Giedre, Stage 1 Triple Negative Breast Cancer Survivor
Giedre Gomes — a photographer who has a knack for illustrating parenthood in its rawest form — recently completed a project for Mother's Day that is near and dear to her heart. In honor of a recent cancer diagnosis, Giedre set out to capture photos of other mothers who are tackling the disease head on, and the shots are stunning.
"Four days before my 36th birthday, I got the news that changed my life forever," Giedre told POPSUGAR. "A year ago, I was diagnosed with BRCA1 gene — the same gene that Angelina Jolie has — which means we have a high risk of getting breast cancer and ovarian cancer due to the family history. And just like Angelina, I decided to do a preventive double mastectomy with nipple spearing and reconstruction. Ten days later, I went in for a checkup to find out that I am now a stage 1 triple negative breast cancer survivor."
"Cancer does not discriminate, it doesn't care if you are a mom, if you have one kid or 12."
"My cancer diagnosis was an eye-opener for me, only now I started to really live," she explained. "I thank God for every day spent with my kids and family.
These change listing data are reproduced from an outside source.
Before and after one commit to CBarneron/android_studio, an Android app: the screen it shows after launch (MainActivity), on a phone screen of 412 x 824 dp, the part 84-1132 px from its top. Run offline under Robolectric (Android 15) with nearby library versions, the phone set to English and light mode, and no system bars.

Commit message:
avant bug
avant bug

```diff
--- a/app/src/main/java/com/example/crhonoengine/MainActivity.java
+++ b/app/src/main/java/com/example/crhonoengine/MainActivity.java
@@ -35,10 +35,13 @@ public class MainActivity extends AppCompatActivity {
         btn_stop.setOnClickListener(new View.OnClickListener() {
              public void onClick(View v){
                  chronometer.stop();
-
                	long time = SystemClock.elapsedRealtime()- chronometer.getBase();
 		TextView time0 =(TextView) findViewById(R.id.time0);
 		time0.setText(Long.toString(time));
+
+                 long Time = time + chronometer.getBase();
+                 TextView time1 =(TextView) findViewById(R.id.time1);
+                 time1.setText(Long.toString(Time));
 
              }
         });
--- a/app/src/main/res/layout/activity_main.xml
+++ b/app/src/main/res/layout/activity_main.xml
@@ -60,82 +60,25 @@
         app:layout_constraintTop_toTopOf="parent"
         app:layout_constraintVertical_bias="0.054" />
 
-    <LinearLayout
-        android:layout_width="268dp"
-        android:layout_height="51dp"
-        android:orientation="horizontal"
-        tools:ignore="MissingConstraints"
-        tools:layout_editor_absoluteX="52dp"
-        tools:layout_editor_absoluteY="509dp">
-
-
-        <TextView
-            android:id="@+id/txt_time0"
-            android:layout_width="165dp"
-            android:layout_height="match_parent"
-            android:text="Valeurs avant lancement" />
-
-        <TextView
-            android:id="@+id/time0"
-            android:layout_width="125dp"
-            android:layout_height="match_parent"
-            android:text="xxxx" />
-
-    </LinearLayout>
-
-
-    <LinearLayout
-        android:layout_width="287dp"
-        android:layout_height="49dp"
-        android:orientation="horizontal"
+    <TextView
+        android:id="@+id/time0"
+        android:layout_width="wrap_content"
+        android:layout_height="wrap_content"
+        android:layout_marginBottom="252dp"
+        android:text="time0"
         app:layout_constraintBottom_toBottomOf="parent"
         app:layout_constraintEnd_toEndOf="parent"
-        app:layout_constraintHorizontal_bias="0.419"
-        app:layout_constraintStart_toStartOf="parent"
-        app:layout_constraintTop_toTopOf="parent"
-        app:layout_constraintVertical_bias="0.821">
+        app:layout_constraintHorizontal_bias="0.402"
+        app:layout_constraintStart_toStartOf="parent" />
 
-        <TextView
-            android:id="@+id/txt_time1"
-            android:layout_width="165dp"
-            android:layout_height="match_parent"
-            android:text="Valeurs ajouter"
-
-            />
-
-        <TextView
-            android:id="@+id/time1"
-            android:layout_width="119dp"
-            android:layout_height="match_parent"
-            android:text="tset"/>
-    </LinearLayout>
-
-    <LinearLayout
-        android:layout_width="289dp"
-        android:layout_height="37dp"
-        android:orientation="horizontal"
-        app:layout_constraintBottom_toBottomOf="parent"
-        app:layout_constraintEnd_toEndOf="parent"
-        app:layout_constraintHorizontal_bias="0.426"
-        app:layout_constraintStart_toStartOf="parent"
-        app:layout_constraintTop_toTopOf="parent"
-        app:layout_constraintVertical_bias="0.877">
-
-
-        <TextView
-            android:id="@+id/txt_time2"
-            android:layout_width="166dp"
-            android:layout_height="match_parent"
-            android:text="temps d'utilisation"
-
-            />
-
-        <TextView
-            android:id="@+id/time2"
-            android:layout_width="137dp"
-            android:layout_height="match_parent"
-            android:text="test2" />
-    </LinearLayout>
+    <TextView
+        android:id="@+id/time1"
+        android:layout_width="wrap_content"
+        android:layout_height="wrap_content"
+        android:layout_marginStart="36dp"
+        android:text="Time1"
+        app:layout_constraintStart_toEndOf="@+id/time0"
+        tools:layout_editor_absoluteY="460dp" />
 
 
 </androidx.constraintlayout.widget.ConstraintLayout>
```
Every day for me is a gift. I spend more time with my kids doing things, making memories and not just existing. The minute I was all healed up from the surgery — I took them out for pictures, and that gave me an idea to photograph moms going through cancer treatments and their children because I'm sure they had to feel the same way I did. With medical bills piling up, not everyone can afford a professional photographer."
After getting in touch with a few local fighters and survivors, Giedre got to work. "I wanted to show all the strong cancer fighters, fighting for their lives, to be with their children, cancer can't stop them from being moms and spending time with their families," she explained. "Cancer does not discriminate, it doesn't care if you are a mom, if you have one kid or 12."
Read through to see all the beautiful moms who are going through breast, colon, and thyroid cancers.